The Racoon kit may be hard to find and the only other kit I am aware of is the 1/72nd resin kit by Unicraft Models and shown built up here of which more details will be provided later. I can find no reference to any vacform kits of the Ki-119 in any scale which is rather surprising.


* The Imperial Army designated all automatic weapons above 11mm in calibre as kikan hou (機関砲)- machine cannon - regardless of the type of ammunition fired. The Ho-5 (Type 2 lightweight machine cannon) was in effect a scaled up version of the Ho-103 13mm machine cannon firing a 120 x 94 cartridge at a rate of 850 rpm with muzzle velocity of 820 ms. The ammunition available for this weapon included practice ball, three types of armour piercing tracer (APT), explosive incendiary, explosive and two types of special incendiary. The fighter version of the Ki-119 was to be armed with four of these weapons, two synchronised firing through the propeller arc from the cowling position and one in the inner section of each wing, firing from outside the propeller arc.

Source credits: Richard M Bueschel; René J Francillon; Ryusuke Ishiguro & Tadeusz Januszewski; Sumito Koyama (Racoon Model images); Robert C Mikesh;  

Sunday, 4 November 2012

The Box Art of Brian Knight 1926-2007


Some of the prolific and very attractive box art of artist Brian Knight 1926-2007 is featured at a commemorative website setup by his grandson that promises to provide more details of his career and work. Of interest is the inclusion of his original draft and notes for the box art of the 1960s 1/72nd Revell Ki-43 Hayabusa kit H-641 (reproduced below) which differ slightly from the final version.


On the back of this draft are the following notes:-

"The Nakajima Ki.43 Hayabusa (oscar) was exceptionally maneuverable but suffered from light armament. However Japanese airforce 'aces' established the larger part of their score while plying this aeroplane.

Colour scheme: Jungle green dapple, over natural metal finish, upper surface. Under surface natural metal, black anti-dazzle panel over the top of cowling back to cockpit windscreen. Leading edge of wing yellow. Airscrew spinner red or jungle green, squadron number in white on rudder. Red outlined in white, flash across fin rudder. Red band outlined in white around fuselage rear."

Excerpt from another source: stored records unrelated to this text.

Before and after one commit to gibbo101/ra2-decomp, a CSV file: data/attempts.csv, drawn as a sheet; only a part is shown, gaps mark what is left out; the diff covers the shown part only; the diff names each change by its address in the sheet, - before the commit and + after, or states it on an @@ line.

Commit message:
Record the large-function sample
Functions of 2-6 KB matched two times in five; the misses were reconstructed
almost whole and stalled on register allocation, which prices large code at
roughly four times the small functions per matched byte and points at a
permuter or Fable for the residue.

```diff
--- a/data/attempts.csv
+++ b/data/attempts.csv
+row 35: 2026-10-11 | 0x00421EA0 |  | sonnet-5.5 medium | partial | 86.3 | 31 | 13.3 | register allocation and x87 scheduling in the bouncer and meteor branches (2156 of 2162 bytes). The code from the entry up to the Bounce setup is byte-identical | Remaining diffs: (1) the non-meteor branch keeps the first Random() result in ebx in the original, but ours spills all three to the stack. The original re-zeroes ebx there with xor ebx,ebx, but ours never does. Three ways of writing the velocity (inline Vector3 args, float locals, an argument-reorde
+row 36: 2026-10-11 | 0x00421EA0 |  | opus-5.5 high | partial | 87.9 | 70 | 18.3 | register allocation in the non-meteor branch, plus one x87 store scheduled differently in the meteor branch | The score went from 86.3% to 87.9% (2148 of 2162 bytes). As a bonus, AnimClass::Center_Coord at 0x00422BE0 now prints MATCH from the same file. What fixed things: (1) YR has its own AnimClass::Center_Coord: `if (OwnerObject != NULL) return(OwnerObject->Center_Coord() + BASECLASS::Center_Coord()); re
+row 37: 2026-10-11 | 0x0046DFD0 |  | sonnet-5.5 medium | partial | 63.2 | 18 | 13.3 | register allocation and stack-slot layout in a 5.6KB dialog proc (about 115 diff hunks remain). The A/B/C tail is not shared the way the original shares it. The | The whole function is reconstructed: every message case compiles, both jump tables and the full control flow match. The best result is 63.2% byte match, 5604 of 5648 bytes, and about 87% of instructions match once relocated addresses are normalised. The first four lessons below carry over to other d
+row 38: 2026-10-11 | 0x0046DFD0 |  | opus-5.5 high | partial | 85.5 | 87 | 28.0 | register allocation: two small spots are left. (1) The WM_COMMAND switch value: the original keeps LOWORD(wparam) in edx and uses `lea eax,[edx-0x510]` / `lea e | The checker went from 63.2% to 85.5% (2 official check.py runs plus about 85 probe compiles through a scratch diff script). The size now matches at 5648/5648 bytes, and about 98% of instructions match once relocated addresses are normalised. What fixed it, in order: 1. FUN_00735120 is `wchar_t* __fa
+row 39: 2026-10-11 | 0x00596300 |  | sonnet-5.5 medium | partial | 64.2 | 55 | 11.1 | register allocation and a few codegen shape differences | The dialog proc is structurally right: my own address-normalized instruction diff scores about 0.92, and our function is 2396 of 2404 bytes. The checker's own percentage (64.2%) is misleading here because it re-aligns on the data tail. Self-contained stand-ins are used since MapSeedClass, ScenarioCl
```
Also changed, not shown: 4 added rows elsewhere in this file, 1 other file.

It is apparent that Mr Knight also prepared the drawings for the kit instructions as the original layout for these is also revealed. They show an appreciation for the shape and details of the Ki-43-I which were sadly not reflected in the kit parts. Note the fine spinner and cowling shapes, the canopy and the head rest/rollover pylon attached to the seat and the slender rear fuselage. The only obvious details missing are the annular oil cooling matrix in front of the engine and the tubular optical gun-sight emerging from the windscreen. If Mr Knight's drawings had been faithfully followed by the mould makers we might have had a very neat kit of the early Hayabusa in the mid-1960s. The most glaring shape issues of the kit were an over scale and incorrectly shaped spinner, an over scale canopy, a rear fuselage that was too fat and deep and undercarriage legs that were too short. All these combined to prevent the finished model from presenting a good impression of the original aircraft but were correctable with work. Unfortunately the world still awaits a good Ki-43-I in 1/72nd scale.


There were two versions of this box art on the issued kits. The first, on the small black-sided ""picture frame" box with name plate as seen in the heading illustration depicted the aircraft with a three bladed propeller like the Ki-43-II, as drawn and titled correctly in the draft. But this box had the title 'Ki-43-I Oscar'. The second version used on a later issue box was corrected to show the two-bladed propeller of the Ki-43-I, which was the type actually depicted in the kit, but the titling on that box was simply 'Nakajima Ki-43 Hayabusa'! I suspect that this might be the reason that the propeller in the box was so poor because during the production of the kit there was some confusion about variants and a last minute alteration.

Image credits: All © Briant Knight Estate and Revell